A local blogger's wife recently suffered an aneurysm, and their family is now dealing with the sudden life changing experience. None of us are guaranteed immunity to such changes, and his brave way of dealing with the situation has got me wondering again about it all...

Although three of my four grandparents have passed away over the decades, my immediate and extended families have been extremely lucky as far as illness and tragedy goes. But the last several years have begun to bring home the realities of the other side of our existence.

Three years ago I was basically a useless bag of poop layed out in a hospital for eight days, in the midst of a two month bout with a fierce case of pneumonia, not entirely sure whether I was going to come out of it the same or even live through it for that matter; and since then have never seemed to fully recover. For me it was a brush with death, or at least with the specter of long term debilitation.

A couple of years earlier an uncle had suddenly suffered a major, debilitating stroke in the golden years of his life, changing the course of his family's lives. More recently, another uncle had died after a long and painful fight with cancer.

Just a couple of weeks before him (now a little over a year and four months ago), my Mother, who had struggled for years with symptoms of Parkinson's and (I suspect) depression, passed away unexpectedly in a hospital after a simple cyst removal procedure. She had just turned 65.

Health and happiness are such fragile things. To stop and really think about it opens the door to an endless depth of questions, and most all of them variations on the one, main question: "Why are we here, anyway?". We might come up with some simple answers to get us by and ease the pain and confusion; or leave the question on hold. But we never really know.

Even before these things happened, after several wasted years of my own youth that could have been better spent and that I'll never get back again; a day had come along when I resolved to try not to waste another precious hour wallowing in self pity, depression, regret or resentment. To try not to waste it, anyway. That's all anybody can do. To help me in that effort and seize what (God) has temporarily afforded us, I try to spend as much time out in his world as possible.

Sometimes, I'll bike through it.

We headed up to Turners Falls for a revisit to the CanalSide Trail they got up there. We had only checked it out once before, shortly after it's opening in the fall of 07'. No greenery on the trees yet but we figured it'd be a good way to get a look at the raging torrent that the Connecticut river has become, after the recent global warming storms that have struck the northeast. (sorry).

And a torrent it was.
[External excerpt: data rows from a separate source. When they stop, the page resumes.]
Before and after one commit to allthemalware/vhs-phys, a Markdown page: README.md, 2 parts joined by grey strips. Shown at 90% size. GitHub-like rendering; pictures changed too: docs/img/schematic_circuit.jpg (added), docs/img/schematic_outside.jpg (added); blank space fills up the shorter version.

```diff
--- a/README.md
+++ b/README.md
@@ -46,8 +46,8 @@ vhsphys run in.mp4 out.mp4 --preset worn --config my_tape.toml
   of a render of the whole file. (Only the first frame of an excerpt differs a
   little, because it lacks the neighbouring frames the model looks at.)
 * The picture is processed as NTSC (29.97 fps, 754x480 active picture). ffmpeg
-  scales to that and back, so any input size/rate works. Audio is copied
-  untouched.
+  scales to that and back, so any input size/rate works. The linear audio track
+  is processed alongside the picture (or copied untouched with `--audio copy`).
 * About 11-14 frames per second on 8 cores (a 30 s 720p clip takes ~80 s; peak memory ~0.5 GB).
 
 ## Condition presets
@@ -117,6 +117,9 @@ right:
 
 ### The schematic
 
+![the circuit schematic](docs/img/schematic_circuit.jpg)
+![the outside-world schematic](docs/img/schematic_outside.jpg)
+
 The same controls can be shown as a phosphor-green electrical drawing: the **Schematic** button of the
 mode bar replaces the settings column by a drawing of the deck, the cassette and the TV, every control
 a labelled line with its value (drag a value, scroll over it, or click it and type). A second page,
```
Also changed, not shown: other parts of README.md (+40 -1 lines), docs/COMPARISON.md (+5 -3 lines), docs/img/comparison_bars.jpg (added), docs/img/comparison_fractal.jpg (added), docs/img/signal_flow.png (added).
The rail trail doesn't get too close to the famous Turners Falls dam, but you can get a view of the immediate aftermath of the water pouring over it's top near the bridge.

The trail does go along the canal that begins at the dam though, and standing on one of the short bridges over it will give you a sense of the speed and strength of the current plowing by just inches under the deck.

Turners Falls was more or less a 'planned' industrial center, ala Holyoke, with the canals designed and built expressly to power as many factories as there was room for.

Many of the factories buildings are still standing along it's edges.

With all the talk about green power, I'm always surprised we don't tap more heavily into the 400 mile long energy machine that is the Connecticut river. Good old fashioned water power. There must be a way to build water turbines that are every bit as effective as wind turbines that can be turned by the constant water current.

But I guess until Wall Street finally speculates fuel prices into the double digits, we'll just continue to grit our teeth and fork over the money until the whole kit and kaboodle crumbles...

Or maybe move to this street.

The trail was just as good as we remembered it, though a little on the short side; about four miles end to end. But with the canal at the beginning...

...a long, classic 19th century rail bridge in the middle...

....and an active rail yard at the end,

this short trail provides much to keep a traveller and lolligagger interested.

...and much to keep the occasional trailside critter curious.

The whole thing is a mystery to be travelled through. Best to keep pedalling.